Before-and-after change data
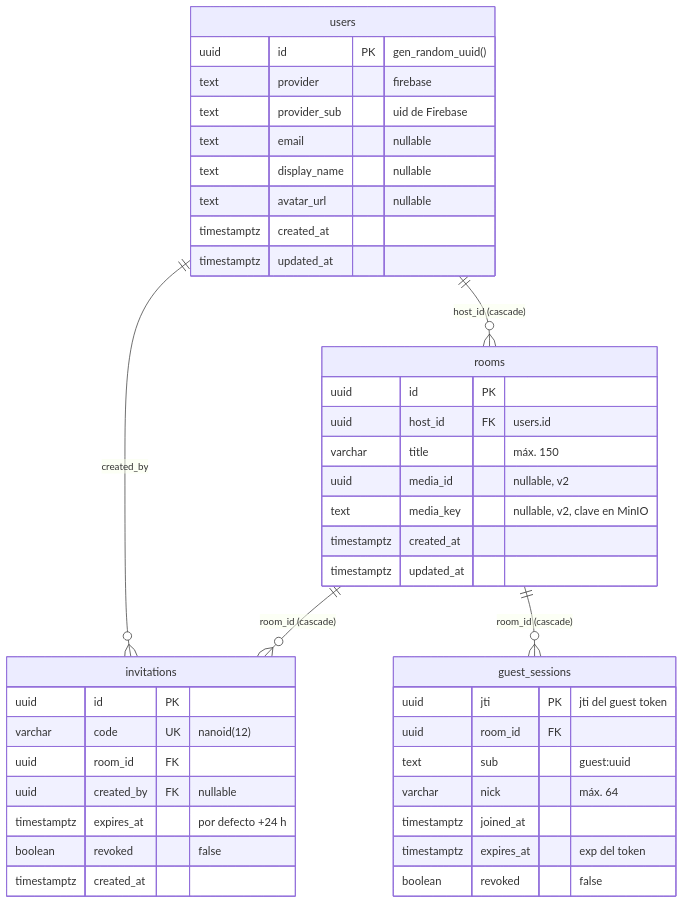
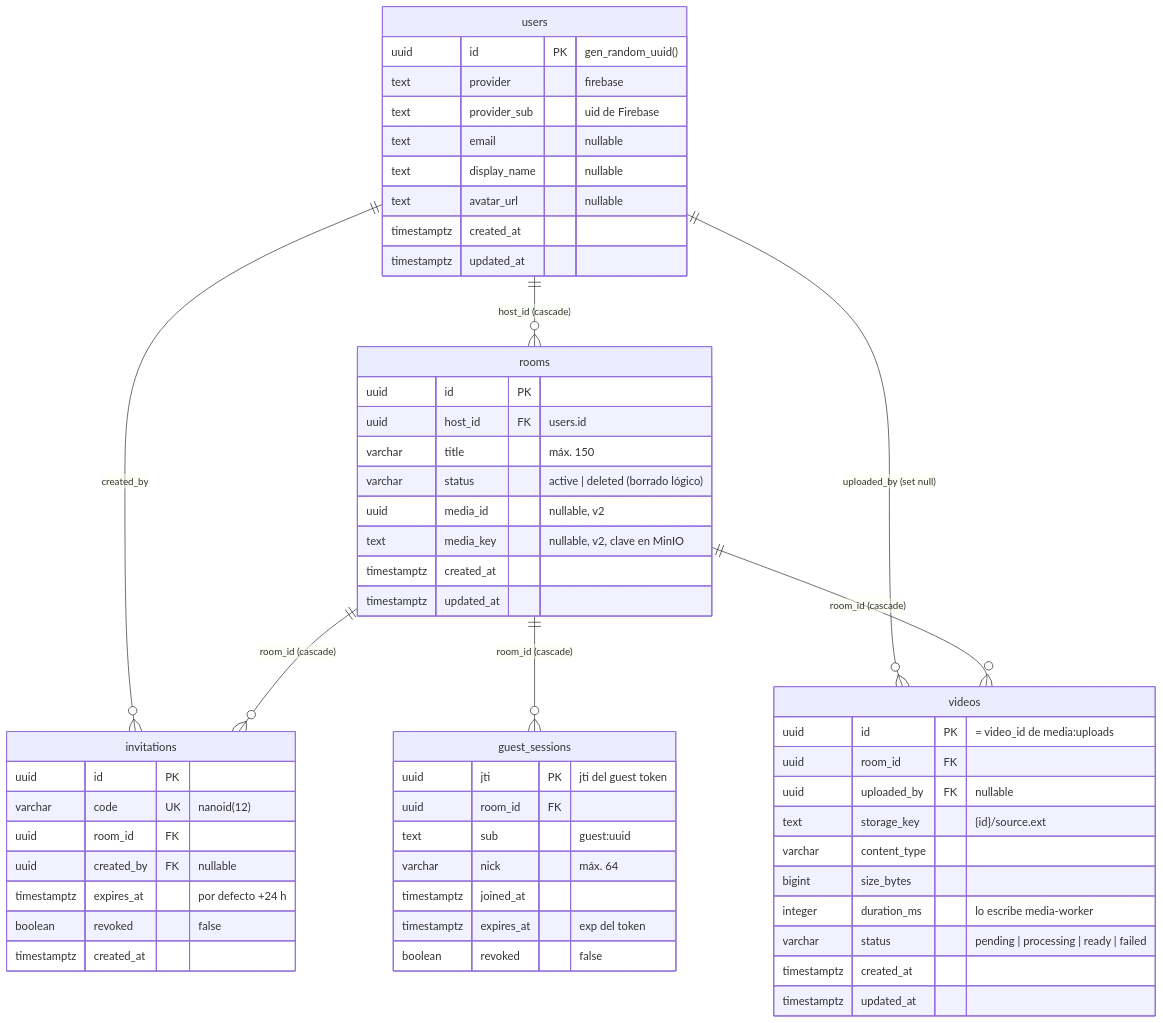
One commit to N1ghtlyC0de/TINT changed the second of 9 diagrams in docs/usuarios-e-identidad.md. Above: the diagram before and after it, drawn with Mermaid. The commit also changed other lines of this file and 5 other files, not shown here.

First line of the commit message:
docs: flujo completo de vídeo, C4, Redis y ERD de todas las tablas

````diff
--- a/docs/usuarios-e-identidad.md
+++ b/docs/usuarios-e-identidad.md
@@ -74,45 +76,60 @@
 ```mermaid
 erDiagram
     users ||--o{ rooms : "host_id (cascade)"
     users ||--o{ invitations : "created_by"
+    users ||--o{ videos : "uploaded_by (set null)"
     rooms ||--o{ invitations : "room_id (cascade)"
     rooms ||--o{ guest_sessions : "room_id (cascade)"
+    rooms ||--o{ videos : "room_id (cascade)"
 
     users {
         uuid id PK "gen_random_uuid()"
         text provider "firebase"
         text provider_sub "uid de Firebase"
         text email "nullable"
         text display_name "nullable"
         text avatar_url "nullable"
         timestamptz created_at
         timestamptz updated_at
     }
     rooms {
         uuid id PK
         uuid host_id FK "users.id"
         varchar title "máx. 150"
+        varchar status "active | deleted (borrado lógico)"
         uuid media_id "nullable, v2"
         text media_key "nullable, v2, clave en MinIO"
         timestamptz created_at
         timestamptz updated_at
     }
     invitations {
         uuid id PK
         varchar code UK "nanoid(12)"
         uuid room_id FK
         uuid created_by FK "nullable"
         timestamptz expires_at "por defecto +24 h"
         boolean revoked "false"
         timestamptz created_at
     }
     guest_sessions {
         uuid jti PK "jti del guest token"
         uuid room_id FK
         text sub "guest:uuid"
         varchar nick "máx. 64"
         timestamptz joined_at
         timestamptz expires_at "exp del token"
         boolean revoked "false"
     }
+    videos {
+        uuid id PK "= video_id de media:uploads"
+        uuid room_id FK
+        uuid uploaded_by FK "nullable"
+        text storage_key "{id}/source.ext"
+        varchar content_type
+        bigint size_bytes
+        integer duration_ms "lo escribe media-worker"
+        varchar status "pending | processing | ready | failed"
+        timestamptz created_at
+        timestamptz updated_at
+    }
 ```
````
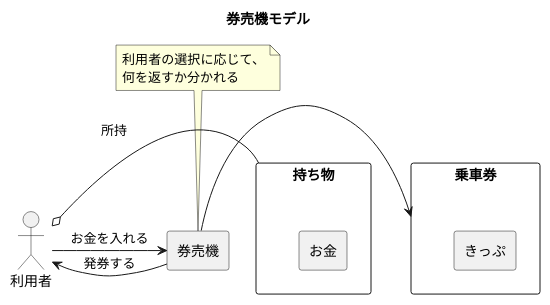
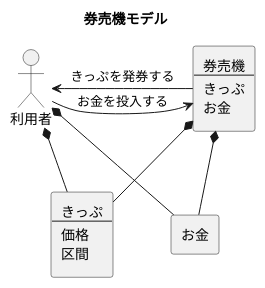
The diagram in modeling.puml (naokiur/domain-modeling), drawn with PlantUML before and after one commit. The commit also changed 3 other files, not shown here.

```diff
--- a/modeling.puml
+++ b/modeling.puml
@@ -1,44 +1,32 @@
 @startuml
 
 title "券売機モデル"
 
 
 actor "利用者" as user
 
-agent "券売機" as kenbaiki
+agent kenbaiki as "
+券売機
+--
+きっぷ
+お金
+"
+agent ticket as "
+きっぷ
+--
+価格
+区間
+"
+agent "お金" as money
 
-rectangle "持ち物" {
-    ' agent "ICカード" as ic
-    agent "お金" as money
-}
+user -right---> kenbaiki : お金を投入する
+' user -right---> money : 所持
+kenbaiki -left-> user : きっぷを発券する
 
-user o-left- 持ち物 : 所持
-
-rectangle "乗車券" {
-
-    agent "きっぷ" as kippu
-
-'    agent "定期券" as teiki
-
-}
-
-' rectangle "ICカード" {
-'     agent "交通系電子マネー" as denshi
-' }
-
-' user --> kenbaiki : ICカードとお金を入れる
-user -right---> kenbaiki : お金を入れる
-kenbaiki -left-> user : 発券する
-kenbaiki -left-> 乗車券
-' kenbaiki --> denshi
-
-note top of kenbaiki
-利用者の選択に応じて、
-何を返すか分かれる
-end note
-
-' きっぷ --> user : 返す
-' ICカード -right-> ic : チャージして返す
+user *-- money
+kenbaiki *-- money
+user *-- ticket
+kenbaiki *-- ticket
 
 
 @enduml
```
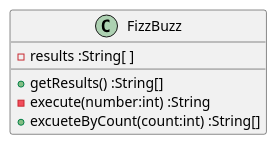
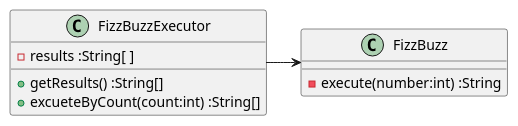
Before and after one commit to k2works/etude_for_java: the first of 2 diagrams in docs/src/fizzbuzz.md, drawn with PlantUML. The commit also changed other lines of this file and 5 other files, not shown here.

First line of the commit message:
FizzBuzz #EFJ-8

````diff
--- a/docs/src/fizzbuzz.md
+++ b/docs/src/fizzbuzz.md
@@ -29,10 +30,14 @@
 ```puml
 @startuml
-class FizzBuzz {
+class FizzBuzzExecutor {
   -results :String[ ]
-  +getResults() :String[]
-  -execute(number:int) :String
+  +getResults() :String[]  
   +excueteByCount(count:int) :String[]
 }
+class FizzBuzz {
+  -execute(number:int) :String
+}
+
+FizzBuzzExecutor -> FizzBuzz
 @enduml
 ```
````
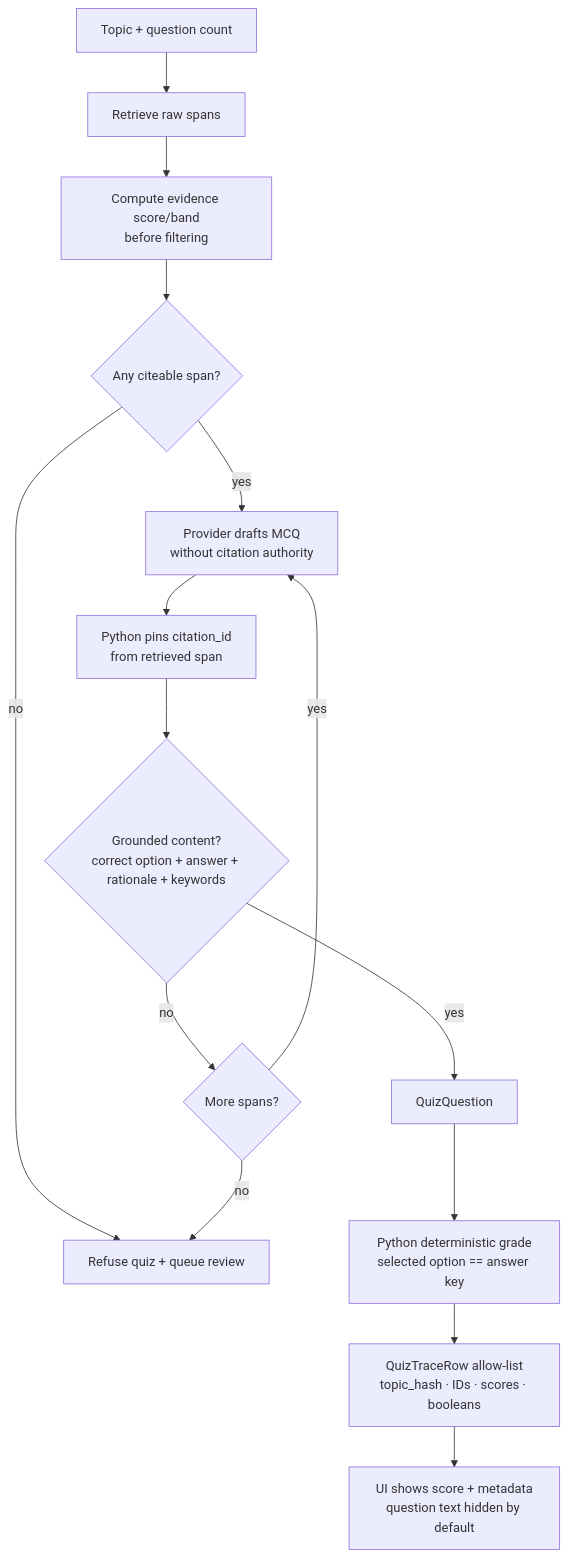
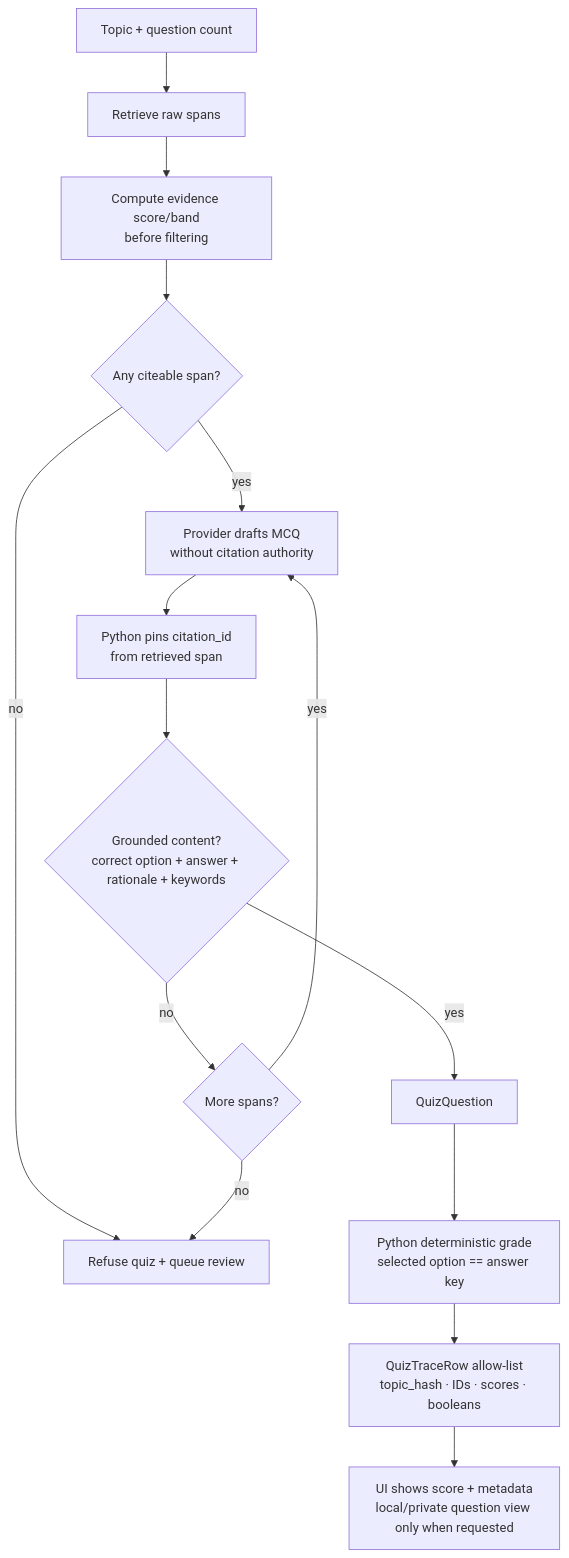
Before and after one commit to manjunath84/genacademy-coach: the seventh of 13 diagrams in docs/architecture-diagrams.md, drawn with Mermaid. The commit also changed other lines of this file and 8 other files, not shown here.

````diff
--- a/docs/architecture-diagrams.md
+++ b/docs/architecture-diagrams.md
@@ -281,17 +281,17 @@
 ```mermaid
 flowchart TD
     Topic["Topic + question count"] --> Retrieve["Retrieve raw spans"]
     Retrieve --> Score["Compute evidence score/band\nbefore filtering"]
     Score --> Citeable{"Any citeable span?"}
     Citeable -->|no| Refuse["Refuse quiz + queue review"]
     Citeable -->|yes| Draft["Provider drafts MCQ\nwithout citation authority"]
     Draft --> Pin["Python pins citation_id\nfrom retrieved span"]
     Pin --> Validate{"Grounded content?\ncorrect option + answer + rationale + keywords"}
     Validate -->|no| NextSpan{"More spans?"}
     NextSpan -->|yes| Draft
     NextSpan -->|no| Refuse
     Validate -->|yes| Question["QuizQuestion"]
     Question --> Grade["Python deterministic grade\nselected option == answer key"]
     Grade --> Trace["QuizTraceRow allow-list\ntopic_hash · IDs · scores · booleans"]
-    Trace --> UI["UI shows score + metadata\nquestion text hidden by default"]
+    Trace --> UI["UI shows score + metadata\nlocal/private question view only when requested"]
 ```
````
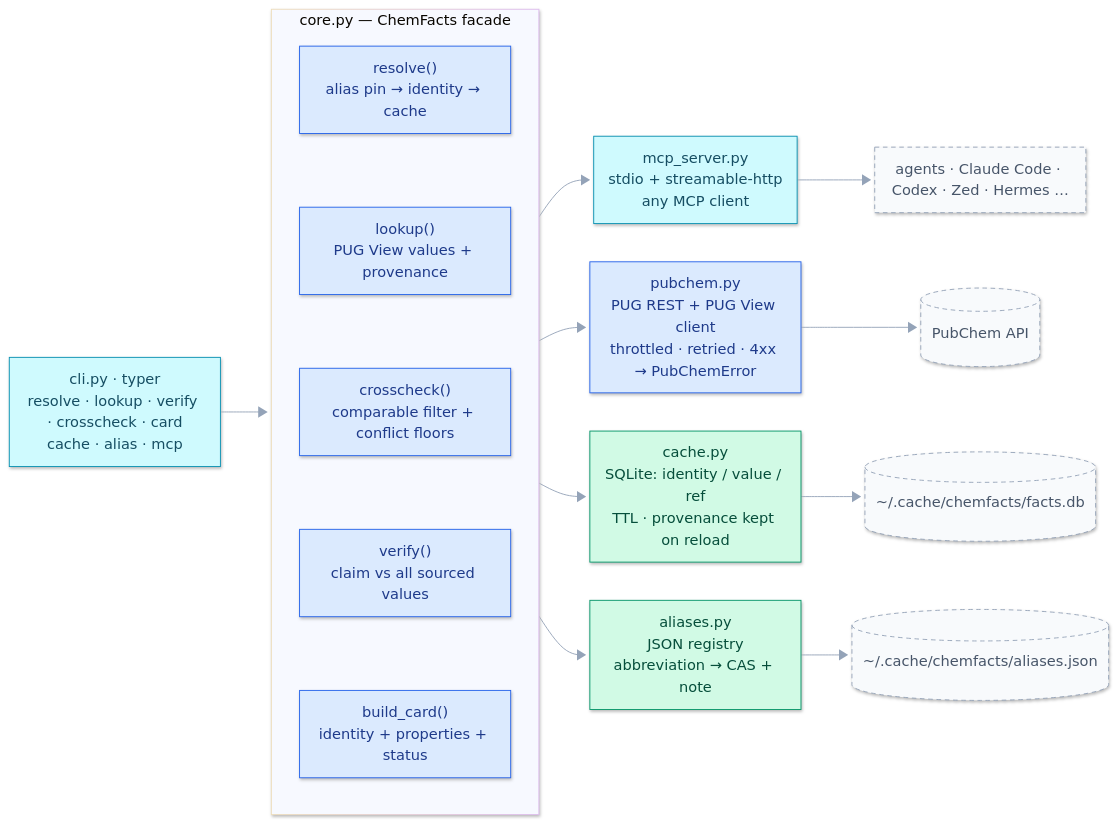
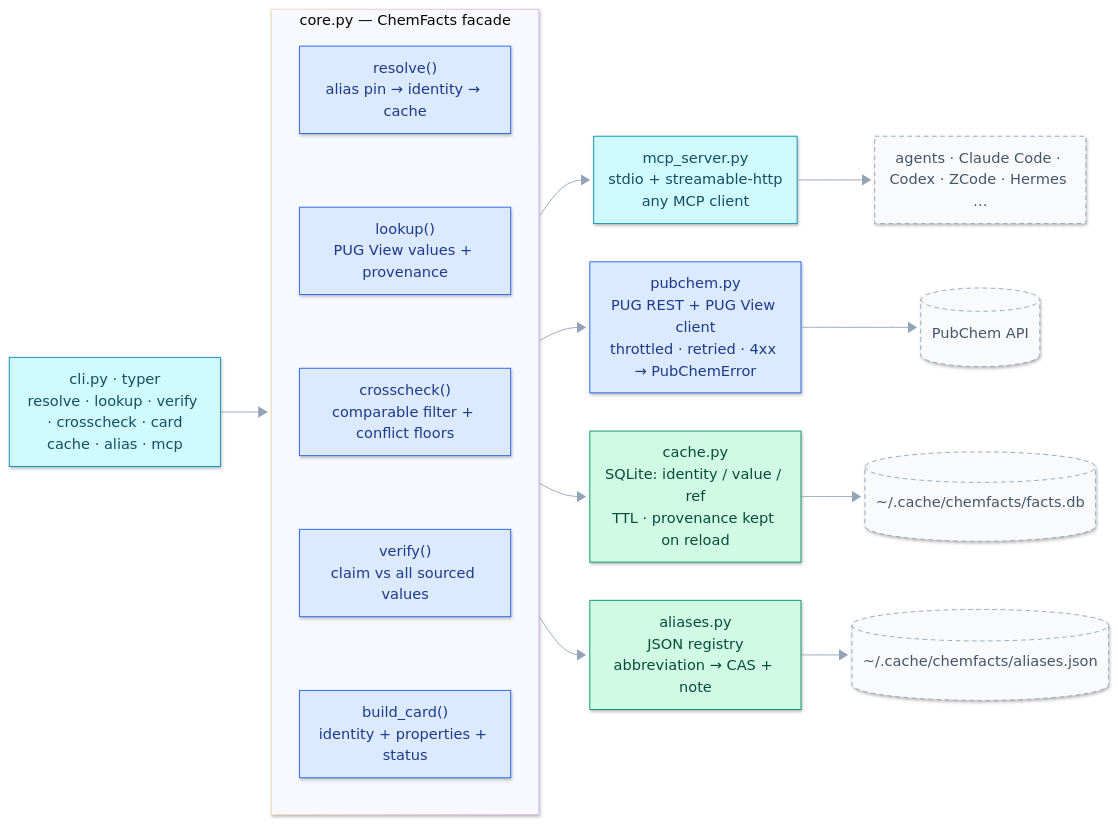
The fifth of 5 diagrams in README.md (CL4Y68/chemfacts), drawn with Mermaid before and after one commit. The commit also changed other lines of this file and 1 other file, not shown here.

Commit message:
docs: fix agent name — ZCode (Zhipu/Z.ai) where 'Zed' was wrongly written
The user's requirement list was Claude Code / Codex / ZCode / DeepSeek
harnesses; the README had drifted to 'Zed' (a different, Zed-editor) in
4 places (arch diagram node + MCP intro paragraph, EN+ZH). Verified
ZCode is an MCP client (mcpServers config, zcode.z.ai) and restored it.

````diff
--- a/README.md
+++ b/README.md
@@ -210,38 +210,38 @@
 ```mermaid
 %%{init: {"look": "neo", "theme": "base", "themeVariables": {"lineColor": "#94a3b8", "primaryTextColor": "#0f172a", "edgeLabelBackground": "#ffffff"}, "flowchart": {"curve": "basis", "htmlLabels": true, "nodeSpacing": 42, "rankSpacing": 56, "padding": 10}} }%%
 flowchart LR
     CLI["cli.py · typer<br/>resolve · lookup · verify · crosscheck · card<br/>cache · alias · mcp"]:::mcp
     subgraph CORE["core.py — ChemFacts facade"]
         direction TB
         R["resolve()<br/>alias pin → identity → cache"]:::proc
         L["lookup()<br/>PUG View values + provenance"]:::proc
         X["crosscheck()<br/>comparable filter + conflict floors"]:::proc
         V["verify()<br/>claim vs all sourced values"]:::proc
         C["build_card()<br/>identity + properties + status"]:::proc
 
         R ~~~ L
         L ~~~ X
         X ~~~ V
         V ~~~ C
     end
     CLI --> CORE
     M["mcp_server.py<br/>stdio + streamable-http<br/>any MCP client"]:::mcp
     CORE --> M
-    M --> AG["agents · Claude Code · Codex · Zed · Hermes …"]:::ext
+    M --> AG["agents · Claude Code · Codex · ZCode · Hermes …"]:::ext
     CORE --> P["pubchem.py<br/>PUG REST + PUG View client<br/>throttled · retried · 4xx → PubChemError"]:::proc
     CORE --> CA["cache.py<br/>SQLite: identity / value / ref<br/>TTL · provenance kept on reload"]:::store
     CORE --> AL["aliases.py<br/>JSON registry<br/>abbreviation → CAS + note"]:::store
     P --> PC[("PubChem API")]:::ext
     CA --> DB[("~/.cache/chemfacts/facts.db")]:::ext
     AL --> J[("~/.cache/chemfacts/aliases.json")]:::ext
     classDef io      fill:#e0e7ff,stroke:#4f46e5,stroke-width:2px,color:#312e81
     classDef proc    fill:#dbeafe,stroke:#2563eb,color:#1e3a8a
     classDef decide  fill:#fef3c7,stroke:#d97706,color:#78350f
     classDef store   fill:#d1fae5,stroke:#059669,color:#064e3b
     classDef ok      fill:#bbf7d0,stroke:#16a34a,stroke-width:2px,color:#14532d
     classDef warn    fill:#fecaca,stroke:#dc2626,stroke-width:2px,color:#7f1d1d
     classDef plain   fill:#e2e8f0,stroke:#64748b,color:#334155
     classDef card   fill:#ede9fe,stroke:#7c3aed,stroke-width:2px,color:#4c1d95
     classDef mcp    fill:#cffafe,stroke:#0891b2,color:#164e63
     classDef ext    fill:#f8fafc,stroke:#94a3b8,stroke-dasharray:5 4,color:#475569
 ```
````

Action item - Check the lines above and copy each one that includes "fill".

Solution for this exercise -
     classDef io      fill:#e0e7ff,stroke:#4f46e5,stroke-width:2px,color:#312e81
     classDef proc    fill:#dbeafe,stroke:#2563eb,color:#1e3a8a
     classDef decide  fill:#fef3c7,stroke:#d97706,color:#78350f
     classDef store   fill:#d1fae5,stroke:#059669,color:#064e3b
     classDef ok      fill:#bbf7d0,stroke:#16a34a,stroke-width:2px,color:#14532d
     classDef warn    fill:#fecaca,stroke:#dc2626,stroke-width:2px,color:#7f1d1d
     classDef plain   fill:#e2e8f0,stroke:#64748b,color:#334155
     classDef card   fill:#ede9fe,stroke:#7c3aed,stroke-width:2px,color:#4c1d95
     classDef mcp    fill:#cffafe,stroke:#0891b2,color:#164e63
     classDef ext    fill:#f8fafc,stroke:#94a3b8,stroke-dasharray:5 4,color:#475569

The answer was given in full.